*Exercise data:*
____________

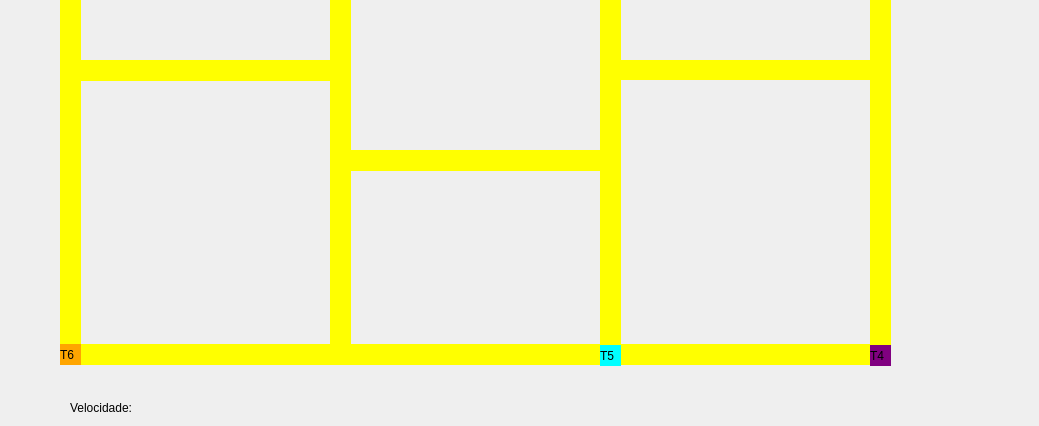
First picture: the form in mainwindow.ui, repository LuigiVanin/os-project-thread-mutex, before the edit; both pictures show x 0 to 1039 and y 107 to 533 of the 1039 by 777 pixel window.
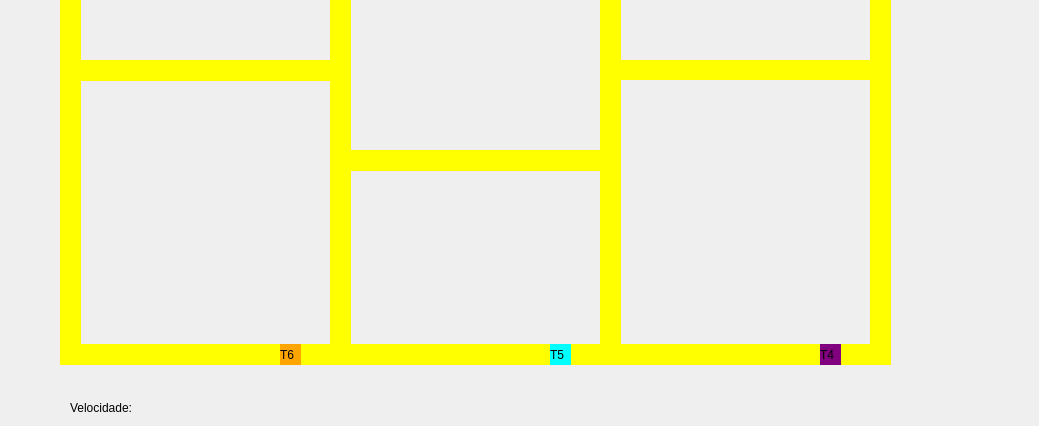
Second picture: the form after the edit.

Patch:
```diff
--- a/mainwindow.ui
+++ b/mainwindow.ui
@@ -152,7 +152,7 @@
      </rect>
     </property>
     <property name="styleSheet">
-     <string notr="true">QLabel { background: yellow}</string>
+     <string notr="true">QLabel { background: yellow; color: red}</string>
     </property>
     <property name="text">
      <string/>
@@ -168,11 +168,14 @@
      </rect>
     </property>
     <property name="styleSheet">
-     <string notr="true">QLabel { background: yellow}</string>
+     <string notr="true">QLabel { background: yellow; color: red}</string>
     </property>
     <property name="text">
      <string/>
     </property>
+    <property name="alignment">
+     <set>Qt::AlignmentFlag::AlignCenter</set>
+    </property>
    </widget>
    <widget class="QLabel" name="label_trilho19">
     <property name="geometry">
@@ -184,7 +187,7 @@
      </rect>
     </property>
     <property name="styleSheet">
-     <string notr="true">QLabel { background: yellow}</string>
+     <string notr="true">QLabel { background: yellow; color: red}</string>
     </property>
     <property name="text">
      <string/>
@@ -216,7 +219,7 @@
      </rect>
     </property>
     <property name="styleSheet">
-     <string notr="true">QLabel { background: yellow}</string>
+     <string notr="true">QLabel { background: yellow; color: red}</string>
     </property>
     <property name="text">
      <string/>
@@ -328,7 +331,7 @@
      </rect>
     </property>
     <property name="styleSheet">
-     <string notr="true">QLabel { background: yellow}</string>
+     <string notr="true">QLabel { background: yellow; color: red}</string>
     </property>
     <property name="text">
      <string/>
@@ -344,7 +347,7 @@
      </rect>
     </property>
     <property name="styleSheet">
-     <string notr="true">QLabel { background: yellow}</string>
+     <string notr="true">QLabel { background: yellow; color: red}</string>
     </property>
     <property name="text">
      <string/>
@@ -369,8 +372,8 @@
    <widget class="QLabel" name="label_trem4">
     <property name="geometry">
      <rect>
-      <x>870</x>
-      <y>435</y>
+      <x>820</x>
+      <y>434</y>
       <width>21</width>
       <height>21</height>
      </rect>
@@ -385,8 +388,8 @@
    <widget class="QLabel" name="label_trem5">
     <property name="geometry">
      <rect>
-      <x>600</x>
-      <y>435</y>
+      <x>550</x>
+      <y>434</y>
       <width>21</width>
       <height>21</height>
      </rect>
@@ -401,7 +404,7 @@
    <widget class="QLabel" name="label_trem6">
     <property name="geometry">
      <rect>
-      <x>60</x>
+      <x>280</x>
       <y>434</y>
       <width>21</width>
       <height>21</height>
```
Left out of the diff: 26 changed lines with no effect on the pictures.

____________

*Task directions:*
What lines in the listing include the string "edit"? Copy them out.

*Answer to the exercise:*
First picture: the form in mainwindow.ui, repository LuigiVanin/os-project-thread-mutex, before the edit; both pictures show x 0 to 1039 and y 107 to 533 of the 1039 by 777 pixel window.
Second picture: the form after the edit.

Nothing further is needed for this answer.